So far, the town has received about $10,000 in donations and the wooden structure was insured for $1 million. But the bill may run well beyond that. One of the abutments — not covered by insurance — was destroyed and could cost $200,000 to replace, said Tim Cullenen, municipal manager for the town of Rockingham, which includes Bartonsville.
Overhauling the bridge in the early 1980s cost roughly $1 million. This time, the state and the Federal Emergency Management Agency will likely pay large parts of the cost of a new bridge, but the town will have to cover the gap. Cullenen says "one of the hard decisions that the town is going to have to make is what they're going to come back with" — an exact replica of the old bridge, or one with two lanes that can handle heavy loads like fire trucks. A bridge built for the modern age.
Hammond and the others reject that idea, saying they don't need a modernized bridge when the one they had was perfect. In fact, the way they talk about it, you almost wonder if the old bridge — now torn and twisted, its remnants scattered across fields and buried in underbrush — is truly gone.
A few weeks after Irene, Hammond stands under an umbrella, gazing out into the void over the river, before a sign warning "Bridge Closed."
"We're optimistic in Vermont," she half-jokes. "It's just closed. It'll be open again."
Neighbors Paul Hendrickson and Margaret Ambrose join her in the rain, explaining they needed to walk down every once in a while just to remind themselves of what used to be.

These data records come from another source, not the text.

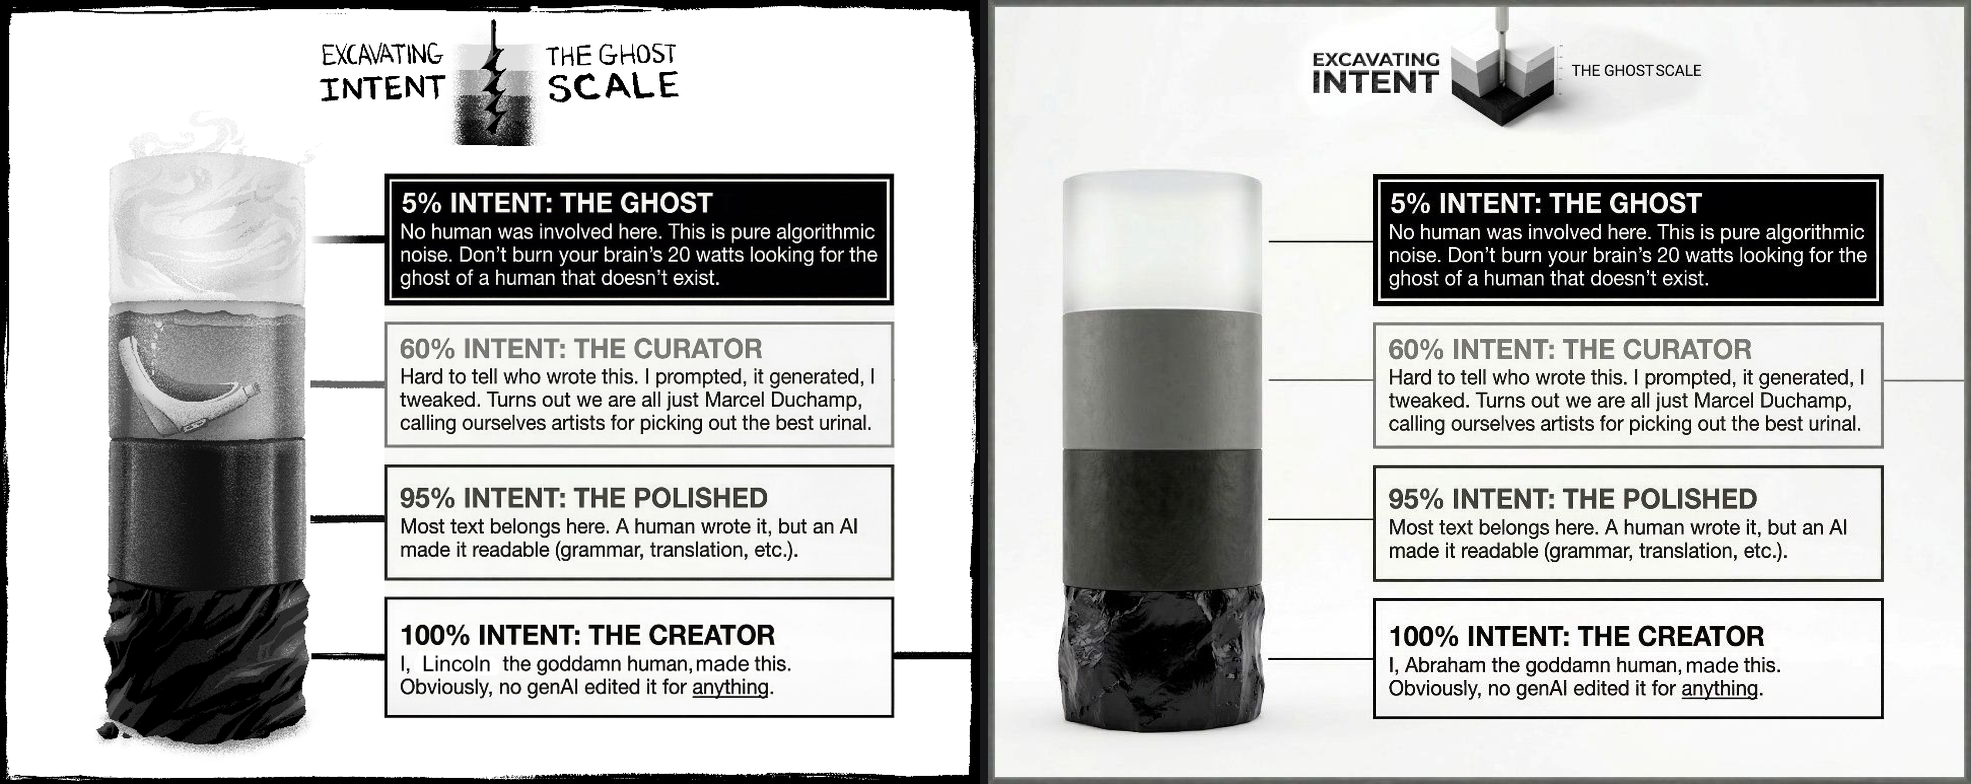
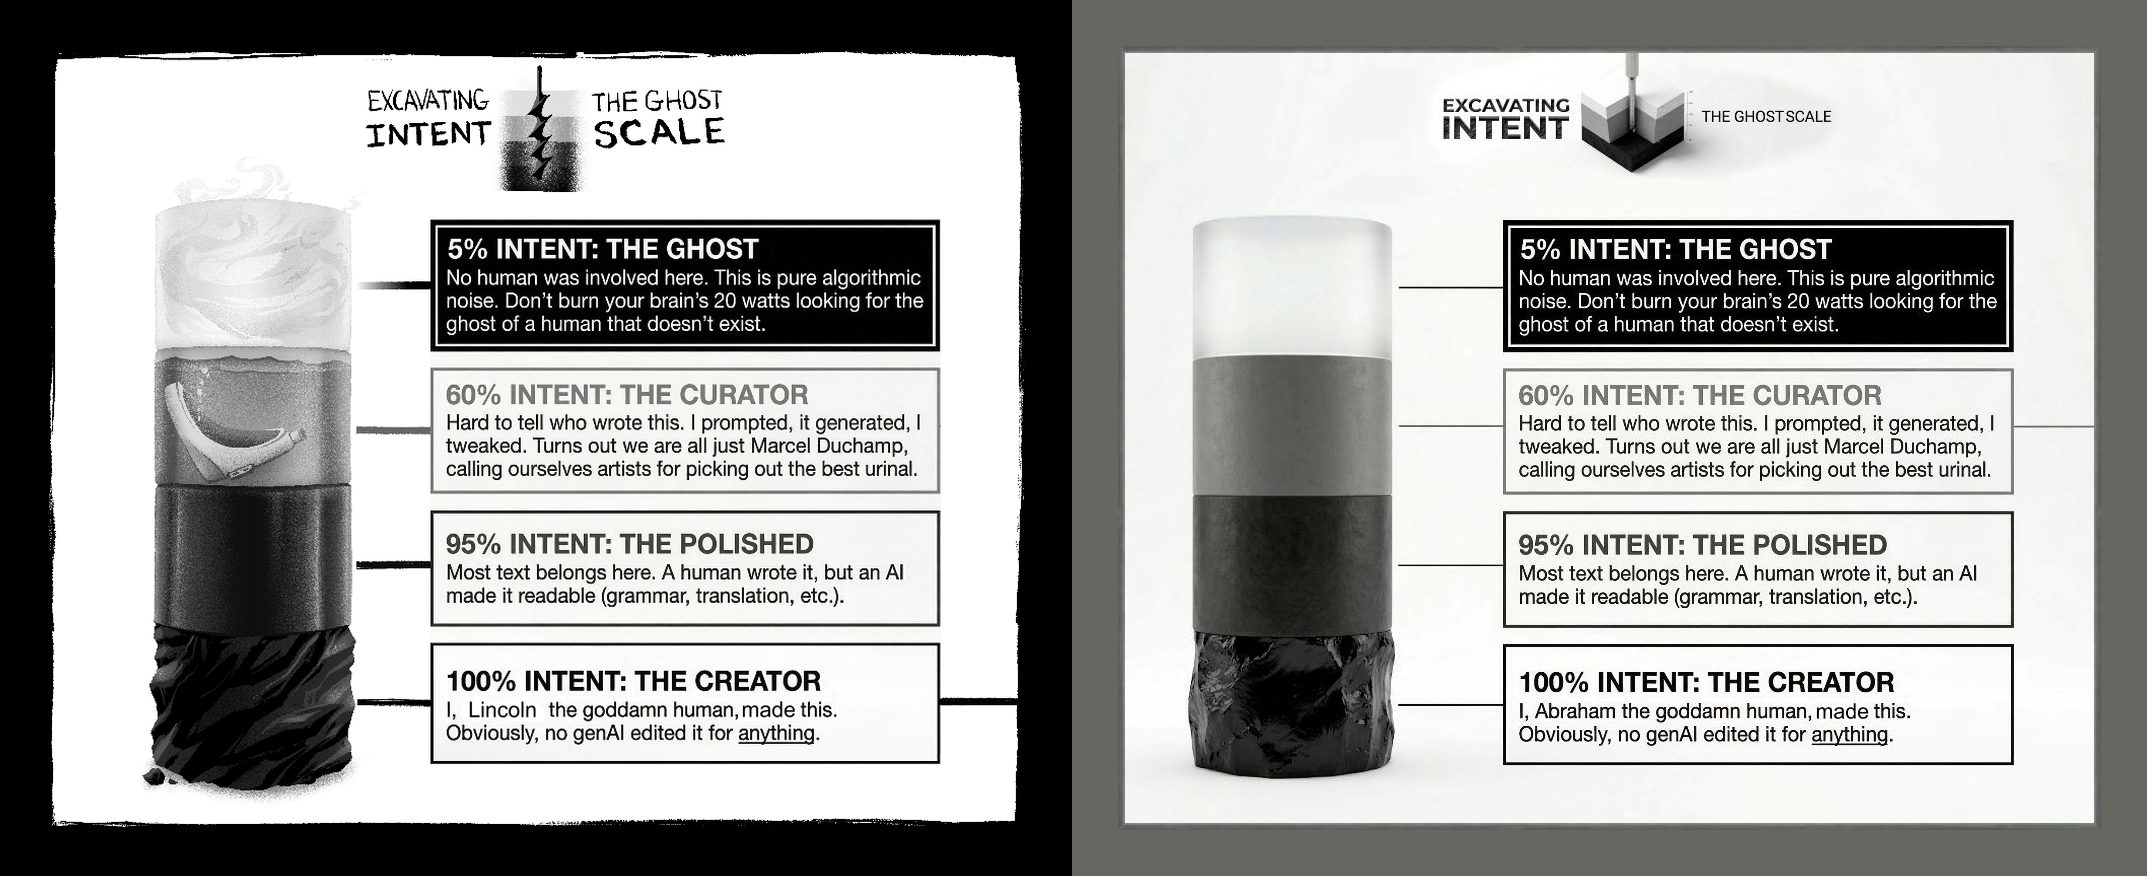
Thicker frames on the Ghost Scale pair, and point the citation at main
Black around the drawn panel, grey around the rendered one, both at the same
thickness because the sources are scaled to a common content height BEFORE the
borders go on. They meet in the middle with no gutter, so black against grey is
itself the division.

diff --git a/scripts/make_ghost_scale_pair.py b/scripts/make_ghost_scale_pair.py
@@ -25,34 +25,50 @@ LEFT = FIG / "Ghostscale_creator.png"      # 100% intent, drawn by a person
 RIGHT = FIG / "Ghostscale_curator.jpeg"    # 60% intent, rendered by a machine
 OUT = FIG / "ghost_scale_pair.png"
 
-GUTTER = 8          # a thin seam so the two panels do not appear to be one image
-SEAM = (24, 24, 26)  # near-black, so it reads as a division rather than as background
+BORDER = 46             # thick enough that the two tones are the first thing you see
+BLACK = (0, 0, 0)       # the drawn panel: 100% intent
+GREY = (101, 104, 97)   # the rendered panel, sampled from its own existing edge
 
 
 def main() -> None:
     left = Image.open(LEFT).convert("RGB")
     right = Image.open(RIGHT).convert("RGB")
 
+    # Scale to a common CONTENT height first, so the two borders come out the same thickness.
+    # Bordering first and scaling after would make one frame visibly thinner than the other.
     height = max(left.height, right.height)
 
     def scaled(im: Image.Image) -> Image.Image:
         if im.height == height:
             return im
-        w = round(im.width * height / im.height)
-        return im.resize((w, height), Image.LANCZOS)
+        return im.resize((round(im.width * height / im.height), height), Image.LANCZOS)
 
     left, right = scaled(left), scaled(right)
-    canvas = Image.new("RGB", (left.width + GUTTER + right.width, height), SEAM)
+
+    def framed(im: Image.Image, colour) -> Image.Image:
+        out = Image.new("RGB", (im.width + 2 * BORDER, im.height + 2 * BORDER), colour)
+        out.paste(im, (BORDER, BORDER))
+        return out
+
+    left, right = framed(left, BLACK), framed(right, GREY)
+
+    # No gutter. The two frames meet, so black against grey IS the division, which is the whole
+    # point of giving them different border tones in the first place.
+    canvas = Image.new("RGB", (left.width + right.width, left.height), BLACK)
     canvas.paste(left, (0, 0))
-    canvas.paste(right, (left.width + GUTTER, 0))
+    canvas.paste(right, (left.width, 0))
     canvas.save(OUT)
 
     px = canvas.convert("RGB")
-    corners = [px.getpixel(p) for p in
-               ((0, 0), (canvas.width - 1, 0), (0, height - 1), (canvas.width - 1, height - 1))]
-    print(f"wrote {OUT.relative_to(REPO)}  {canvas.size}")
-    print(f"  corner tones: {corners}")
-    assert all(sum(c) < 400 for c in corners[:1]), "left edge should be dark"
+    corners = {"top-left": px.getpixel((0, 0)),
+               "top-right": px.getpixel((canvas.width - 1, 0)),
+               "bottom-left": px.getpixel((0, canvas.height - 1)),
+               "bottom-right": px.getpixel((canvas.width - 1, canvas.height - 1))}
+    print(f"wrote {OUT.relative_to(REPO)}  {canvas.size}  border {BORDER}px")
+    for k, v in corners.items():
+        print(f"  {k:<13} {v}")
+    assert corners["top-left"] == BLACK, "the drawn panel must be framed in black"
+    assert corners["top-right"] == GREY, "the rendered panel must be framed in grey"
 
 
 if __name__ == "__main__":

Hammond, wearing a tired smile, gently scolds them.
"It's still present tense here," she says. "You have to understand. There is no 'was'."